Before you took on your new role you spent several years at Drake’s working directly with Michael Drake but what attracted you to working at Drake’s in the first place?
I think Michael Drake the man was a real draw and the opportunity to work with and learn from Michael was irresistible. I had also grown up with a tie background; my Father and Grandfather were both involved in the tie business so I always had a real reverence for what they did and a passion for ties and clothing in general.
There has been a lot of speculation and concern that Michael Drake’s “Drake’s” will be a thing of the past and that perhaps as you expand you will inevitably look to manufacture your ties abroad rather than in London. Is this going to happen?
Firstly, I totally understand the concern people have for the brand and Michael’s Legacy. Very often when an investor comes into a brand people do get nervous but our new owner Mark Cho and I are very much in agreement that we should stay true to our heritage. What we are looking to do is essentially keep the company the way it is but just make the brand and the product more accessible which is why we recently opened up our first retail store in Clifford Street and we have been working on expanding the range of products we sell and offering them on our website. We still have the same great workers and design team with us and I worked for a number of years as Michael’s assistant before taking over my current role so I personally want to stick with the company’s heritage and our new owner feels that way as well. As far as manufacturing abroad I can tell you that there are no plans for this and we are in fact refurbishing a new larger factory a stones throw away from our original workroom. We are going to continue making ties by hand in East London.

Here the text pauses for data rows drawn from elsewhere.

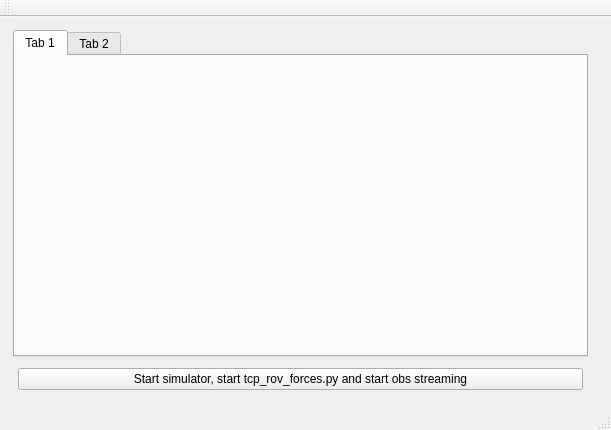
Before: the Qt Designer form secondarywindow.ui in Kpro11/Aqeous, drawn with Qt 5.
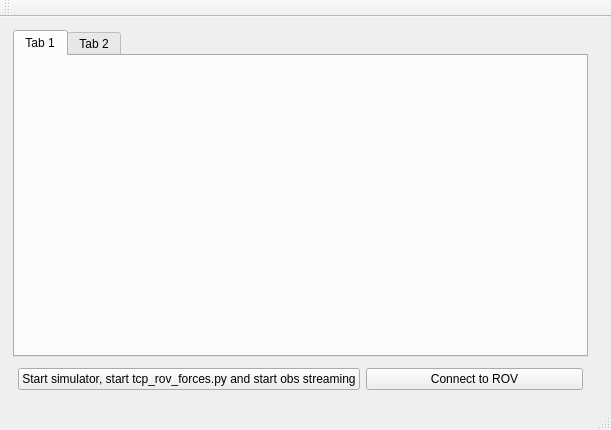
After: the same form once the commit is applied.

Commit message: Add connectToRov signal & button

```diff
--- a/secondarywindow.ui
+++ b/secondarywindow.ui
@@ -131,7 +131,15 @@
          </layout>
         </item>
         <item>
-         <layout class="QHBoxLayout" name="horizontalLayout_7"/>
+         <layout class="QHBoxLayout" name="horizontalLayout_7">
+          <item>
+           <widget class="QPushButton" name="connectROV">
+            <property name="text">
+             <string>Connect to ROV</string>
+            </property>
+           </widget>
+          </item>
+         </layout>
         </item>
         <item>
          <layout class="QHBoxLayout" name="horizontalLayout_8"/>
```
The commit also changes 2 other files.
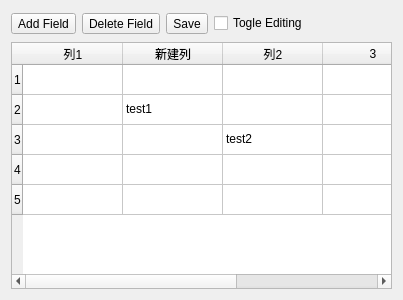
Qt form ui/raw/_fieldTable.ui (yiguanxianyu/PiGIS) before a commit.
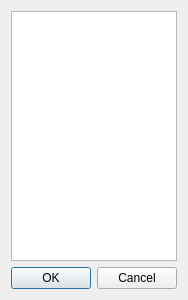
The same form after that commit.

What changed in the file:
```diff
--- a/ui/raw/_fieldTable.ui
+++ b/ui/raw/_fieldTable.ui
@@ -1,12 +1,12 @@
 <?xml version="1.0" encoding="UTF-8"?>
 <ui version="4.0">
- <class>FieldTable</class>
- <widget class="QWidget" name="FieldTable">
+ <class>Dialog</class>
+ <widget class="QDialog" name="Dialog">
   <property name="geometry">
    <rect>
     <x>0</x>
     <y>0</y>
-    <width>403</width>
+    <width>174</width>
     <height>300</height>
    </rect>
   </property>
@@ -15,131 +15,20 @@
   </property>
   <layout class="QGridLayout" name="gridLayout">
    <item row="0" column="0">
-    <widget class="QWidget" name="widget" native="true">
-     <property name="minimumSize">
-      <size>
-       <width>0</width>
-       <height>25</height>
-      </size>
+    <widget class="QListWidget" name="listWidget">
+     <property name="selectionMode">
+      <enum>QAbstractItemView::MultiSelection</enum>
      </property>
-     <property name="maximumSize">
-      <size>
-       <width>16777215</width>
-       <height>25</height>
-      </size>
+     <property name="selectionBehavior">
+      <enum>QAbstractItemView::SelectRows</enum>
      </property>
-     <layout class="QHBoxLayout" name="horizontalLayout_2">
-      <property name="leftMargin">
-       <number>0</number>
-      </property>
-      <property name="topMargin">
-       <number>0</number>
-      </property>
-      <property name="rightMargin">
-       <number>0</number>
-      </property>
-      <property name="bottomMargin">
-       <number>0</number>
-      </property>
-      <item>
-       <widget class="QToolButton" name="addFieldButton">
-        <property name="text">
-         <string>Add Field</string>
-        </property>
-       </widget>
-      </item>
-      <item>
-       <widget class="QToolButton" name="deleteFieldButton">
-        <property name="text">
-         <string>Delete Field</string>
-        </property>
-       </widget>
-      </item>
-      <item>
-       <widget class="QToolButton" name="saveButton">
-        <property name="text">
-         <string>Save</string>
-        </property>
-       </widget>
-      </item>
-      <item>
-       <widget class="QCheckBox" name="toggleEditingCheckBox">
-        <property name="contextMenuPolicy">
-         <enum>Qt::NoContextMenu</enum>
-        </property>
-        <property name="text">
-         <string>Togle Editing</string>
-        </property>
-       </widget>
-      </item>
-     </layout>
     </widget>
    </item>
    <item row="1" column="0">
-    <widget class="QTableWidget" name="dataTable">
-     <property name="editTriggers">
-      <set>QAbstractItemView::NoEditTriggers</set>
+    <widget class="QDialogButtonBox" name="buttonBox">
+     <property name="standardButtons">
+      <set>QDialogButtonBox::Cancel|QDialogButtonBox::Ok</set>
      </property>
-     <row>
-      <property name="text">
-       <string>1</string>
-      </property>
-     </row>
-     <row>
-      <property name="text">
-       <string>2</string>
-      </property>
-     </row>
-     <row>
-      <property name="text">
-       <string>3</string>
-      </property>
-     </row>
-     <row>
-      <property name="text">
-       <string>4</string>
-      </property>
-     </row>
-     <row>
-      <property name="text">
-       <string>5</string>
-      </property>
-     </row>
-     <column>
-      <property name="text">
-       <string>列1</string>
-      </property>
-     </column>
-     <column>
-      <property name="text">
-       <string>新建列</string>
-      </property>
-     </column>
-     <column>
-      <property name="text">
-       <string>列2</string>
-      </property>
-     </column>
-     <column>
-      <property name="text">
-       <string>3</string>
-      </property>
-     </column>
-     <column>
-      <property name="text">
-       <string>test5</string>
-      </property>
-     </column>
-     <item row="1" column="1">
-      <property name="text">
-       <string>test1</string>
-      </property>
-     </item>
-     <item row="2" column="2">
-      <property name="text">
-       <string>test2</string>
-      </property>
-     </item>
     </widget>
    </item>
   </layout>
```
Left out of the diff: 75 changed lines with no effect on the pictures.
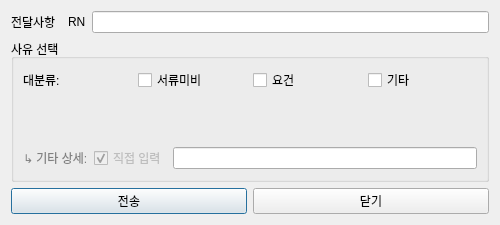
Qt form ui/special_note_dialog.ui (Glen-Lee-glitch/new_viewer) before a commit.
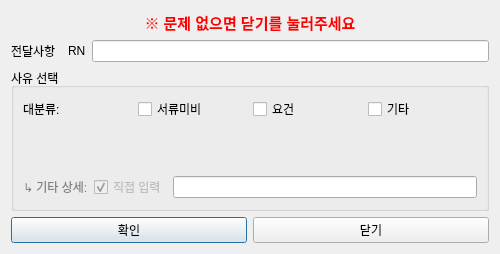
The same form after that commit.

Commit message: ui: specialnote dialog에 '공지' 추가

The edit to the form file:
```diff
--- a/ui/special_note_dialog.ui
+++ b/ui/special_note_dialog.ui
@@ -14,6 +14,19 @@
    <string>전달사항 입력</string>
   </property>
   <layout class="QVBoxLayout" name="verticalLayout">
+   <item>
+    <widget class="QLabel" name="notice_label">
+     <property name="styleSheet">
+      <string>color: red; font-weight: bold; font-size: 11pt;</string>
+     </property>
+     <property name="text">
+      <string>※ 문제 없으면 닫기를 눌러주세요</string>
+     </property>
+     <property name="alignment">
+      <set>Qt::AlignCenter</set>
+     </property>
+    </widget>
+   </item>
    <item>
     <layout class="QHBoxLayout" name="horizontalLayout_2">
      <item>
@@ -163,7 +176,7 @@
      <item>
       <widget class="QPushButton" name="pushButton">
        <property name="text">
-        <string>전송</string>
+        <string>확인</string>
        </property>
       </widget>
      </item>
```
Left out of the diff: 12 changed lines with no effect on the pictures.
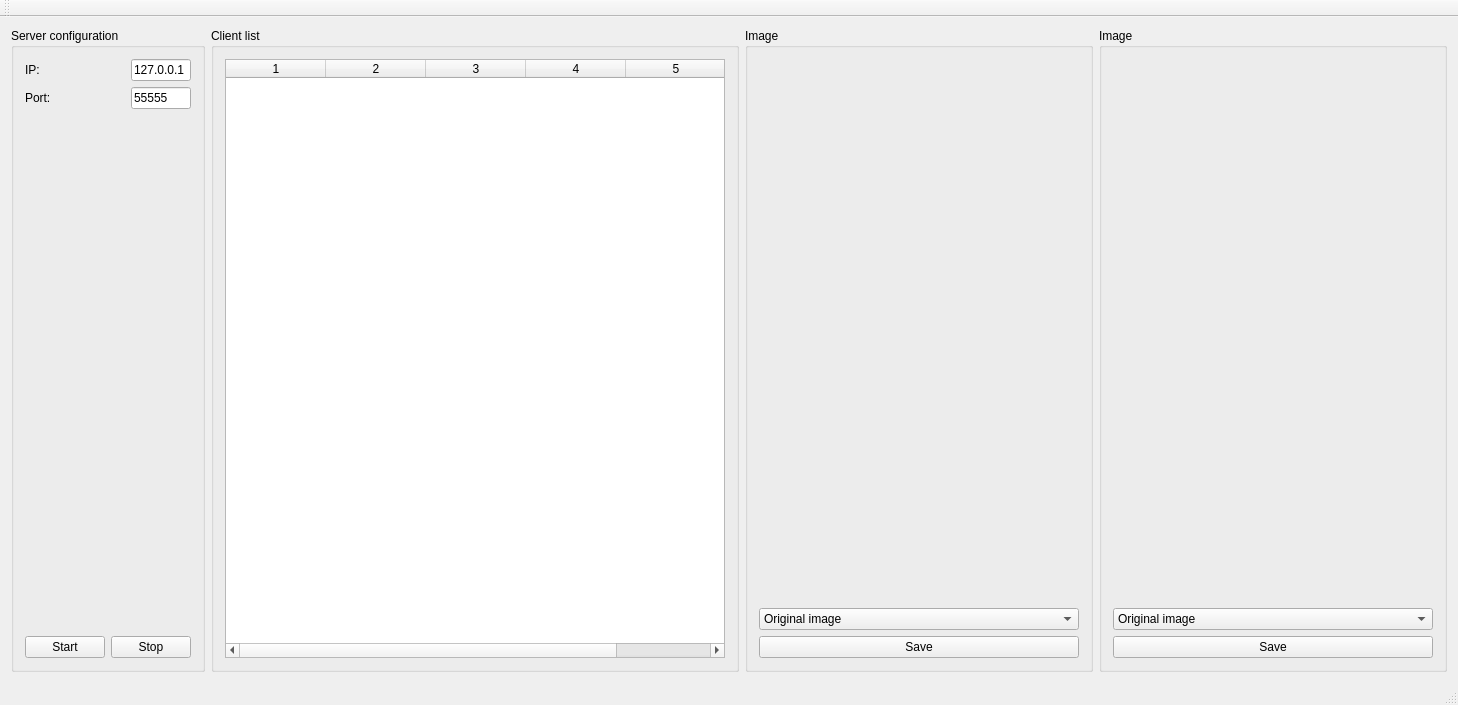
Before: the Qt Designer form server.ui in pavolmarak/fingerprint-server-gui-qt, drawn with Qt 5.
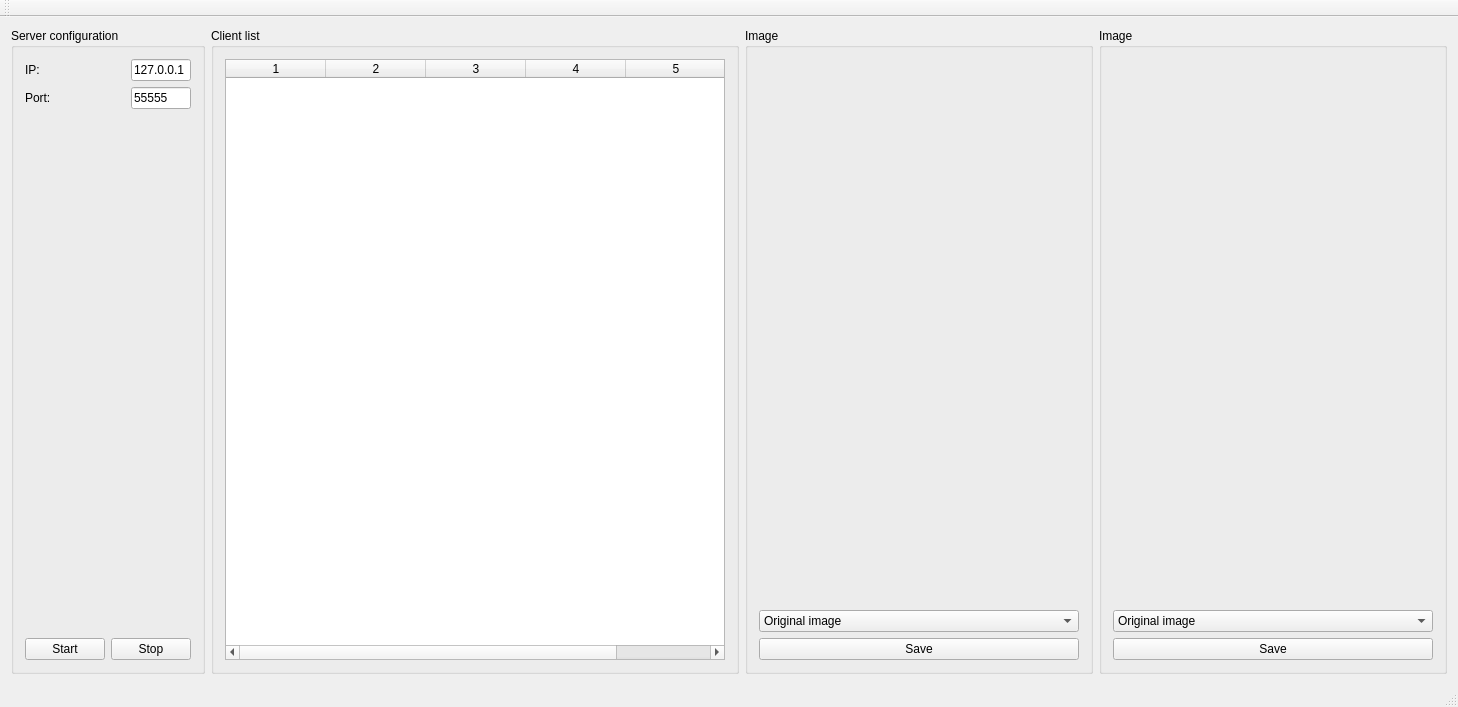
After: the same form once the commit is applied.

Commit message: New functionality: Image canvas automatically changes its size according to the current image size, images are aligned to the upper left corner. Image loading is fixed, image data pointer was shifted to the end of control data section (now it is 12 B). Feature extraction on GPU is now possible along with displaying its outputs.

The edit to the form file:
```diff
--- a/server.ui
+++ b/server.ui
@@ -6,8 +6,8 @@
    <rect>
     <x>0</x>
     <y>0</y>
-    <width>1187</width>
-    <height>705</height>
+    <width>1448</width>
+    <height>707</height>
    </rect>
   </property>
   <property name="windowTitle">
```
Left out of the diff: 7 changed lines with no effect on the pictures. The commit also changes 2 other files.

In terms of making Drake’s more accessible and as we see your product range and presence grow especially with the retail store will we see a true Drake’s "look" emerge? What will this be? And who are your customers?
As we start to introduce new products we have to make sure they are the right ones and that they compliment the ties which were, are and always will be our core business and our starting point with everything. I am quite lucky in the sense that now I am putting together products and looks that Michael Drake always talked about. At one point we were selling ties, scarves and handkerchiefs but now we can put the tie together with the shirt, the handkerchief the suspenders and the cuff links to suggest a look. Although we sell jackets we have no plans to move into selling suits because that is not who we are. Rather we see our clients as the type of men that would buy a beautiful suit from Savile Row or from someone like yourself and by extension they should buy their tie and accessories from someone who knows about those things and who has a history of working with those items. We have lots of younger customers now and have lots of people in their 20s buying narrower ties and even bowties. Our internet presence probably helps this. We remain committed to our traditional clientele and ways of doing things but in many ways I think that the store and the internet presence just allows the younger customer to find us more easily and when they discover what we do and who we are hopefully that resonates with them in a positive way.